More deep breaths. I rest the canvas back where I found it. I should be researching and writing. Two possible subjects for my latest piece had leapt to the top of my list this morning. But as I’d made a start, simultaneously researching and drafting out my latest How It Used To Be page, they fell flat. Two-dimensional. It did nothing to my heartstrings. Back to the drawing board.
I look at one of the driftwood shelves made from wood Peggy the collie, a stray Grandpa and Gran had fostered early on in their courting days, had a love of collecting. On it sits a photo of Peggy and Mae, my Gran. Below it, on another shelf, lies a sketchbook, with a piece of charcoal and an HB pencil; almost as though Grandpa had just left them there minutes before. In reality, it’s been six months. How can that be?
Standing in the doorway, I stare out at the crashing waves. What would his advice be to me now? I clutch Grandpa’s sketchbook to my chest. He always said I needed to believe in myself.
“What if they don’t like my writing, Grandpa?”
“All you can do is your best, my love. Write what’s in your heart.”
I smile because, of course, that’s where the answer lies to what eluded me at Gino’s. The places I was looking at for my piece bore no personal connection. Here, I feel something so powerful. If I could only get it down on paper!
My grandpa’s sketchbook beside me, I sit down on the steps. I get out my own pad and pen, hesitating for a moment. Is it too much?
I text Katy: Meet me at the Cheeky Chippy at six. I’ve got a surprise for you. Bring bubbles x.
Beep. Ooh, tell me now.
Wait and see x.
Katy will understand. I feel as though Grandpa is still here to guide me. We’ll drink a toast to him and Gran later. Then, instead of my pen, I pick up Grandpa’s HB pencil. Resting its leaded point on the top line, I begin to write – the first of what I hope will be many more lighthouse moments.
(c) Lynda Shepherd, 2022
Finally, our last Connector, Sophia Pelc, offers a reflection based her GCSE artwork: the idea of being separated from the natural world by a piece of glass.
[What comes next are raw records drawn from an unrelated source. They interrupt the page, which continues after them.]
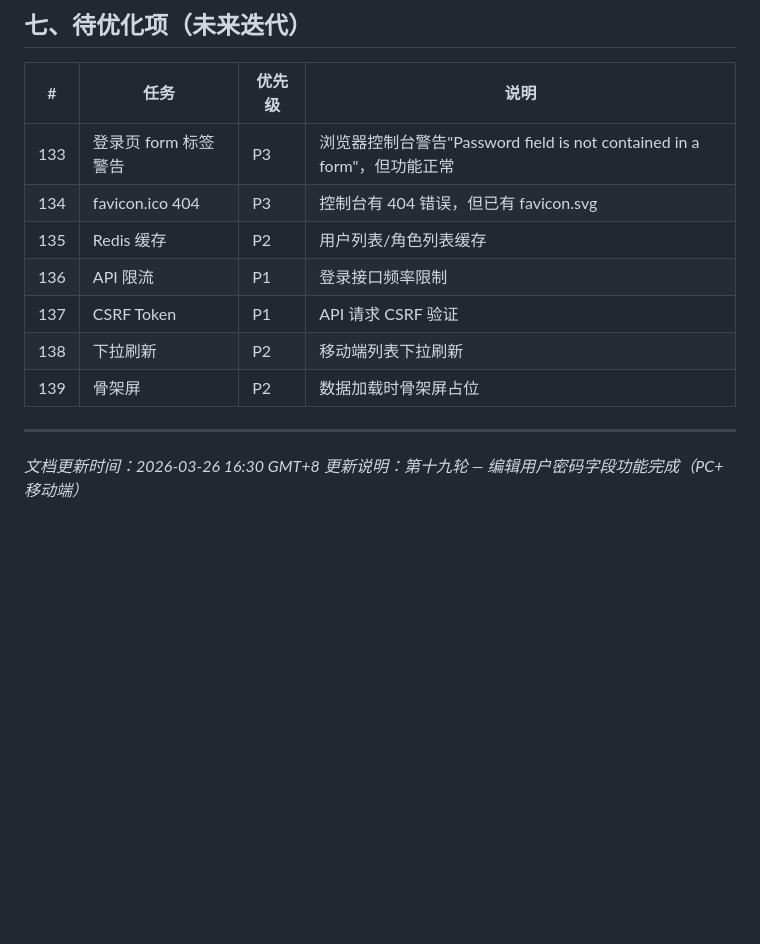
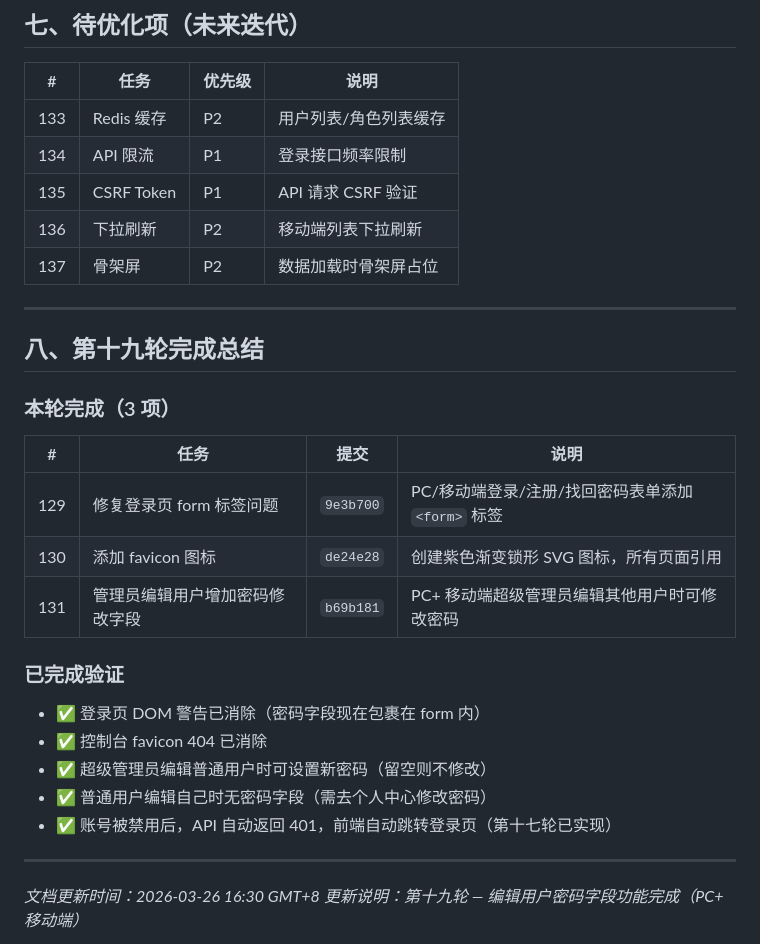
Before and after one commit to Rensr0/rbac-system, a Markdown page: FUTURE_PLAN.md, the part around the change. Drawn GitHub-style; blank space fills up the shorter version.

Commit message:
docs: 更新 FUTURE_PLAN.md 第十九轮总结 — 完成 #129/#130/#131

```diff
--- a/FUTURE_PLAN.md
+++ b/FUTURE_PLAN.md
@@ -253,13 +253,31 @@
 
 | # | 任务 | 优先级 | 说明 |
 |---|------|--------|------|
-| 133 | 登录页 form 标签警告 | P3 | 浏览器控制台警告"Password field is not contained in a form"，但功能正常 |
-| 134 | favicon.ico 404 | P3 | 控制台有 404 错误，但已有 favicon.svg |
-| 135 | Redis 缓存 | P2 | 用户列表/角色列表缓存 |
-| 136 | API 限流 | P1 | 登录接口频率限制 |
-| 137 | CSRF Token | P1 | API 请求 CSRF 验证 |
-| 138 | 下拉刷新 | P2 | 移动端列表下拉刷新 |
-| 139 | 骨架屏 | P2 | 数据加载时骨架屏占位 |
+| 133 | Redis 缓存 | P2 | 用户列表/角色列表缓存 |
+| 134 | API 限流 | P1 | 登录接口频率限制 |
+| 135 | CSRF Token | P1 | API 请求 CSRF 验证 |
+| 136 | 下拉刷新 | P2 | 移动端列表下拉刷新 |
+| 137 | 骨架屏 | P2 | 数据加载时骨架屏占位 |
+
+---
+
+## 八、第十九轮完成总结
+
+### 本轮完成（3 项）
+
+| # | 任务 | 提交 | 说明 |
+|---|------|------|------|
+| 129 | 修复登录页 form 标签问题 | `9e3b700` | PC/移动端登录/注册/找回密码表单添加 `<form>` 标签 |
+| 130 | 添加 favicon 图标 | `de24e28` | 创建紫色渐变锁形 SVG 图标，所有页面引用 |
+| 131 | 管理员编辑用户增加密码修改字段 | `b69b181` | PC+ 移动端超级管理员编辑其他用户时可修改密码 |
+
+### 已完成验证
+
+- ✅ 登录页 DOM 警告已消除（密码字段现在包裹在 form 内）
+- ✅ 控制台 favicon 404 已消除
+- ✅ 超级管理员编辑普通用户时可设置新密码（留空则不修改）
+- ✅ 普通用户编辑自己时无密码字段（需去个人中心修改密码）
+- ✅ 账号被禁用后，API 自动返回 401，前端自动跳转登录页（第十七轮已实现）
 
 ---
 
```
I felt this fitted our theme perfectly.
Hi, Sophia. Let’s connect:
“This is a picture of me from last summer. It looks like an aquarium, but it’s not, as I’m actually looking at fish swimming in the wild. I’m standing in front of a glass window looking out into the Cornish Sea, which is full of rich marine life. The pane of glass separates me from their world. I’m sharing the original picture my mum took, so you can see how I used my art to make the point of the ‘Worlds Apart’ theme even more clearly.”
(c) Sophia Pelc, 2022
Thank you to all our Connectors. Next month, with our new theme being ‘Home’, I want to connect with your experiences of our late monarch, the Queen, whether from home or away. If you have any real-life stories, please do send in your images or writing and I will definitely showcase this on the Thursday Connectors tribute to Her Late Majesty. Thanks to Afsana Elanko for her wonderful pencil portrait to kick us off!
**Look out for Issue 14 of Write On! out on 28th September**
You can hear extracts from Showcase in our podcast. Write On! Audio. Find us on all major podcast platforms, including Apple and Google Podcasts and Spotify. Type Pen to Print into your browser and look for our logo or find us on Anchor FM.
If you or someone you know has been affected by issues covered in our pages, please see the relevant link below for information, advice and support:
There were times when I felt homesick and wanted to return to the greyer skies of my home city London.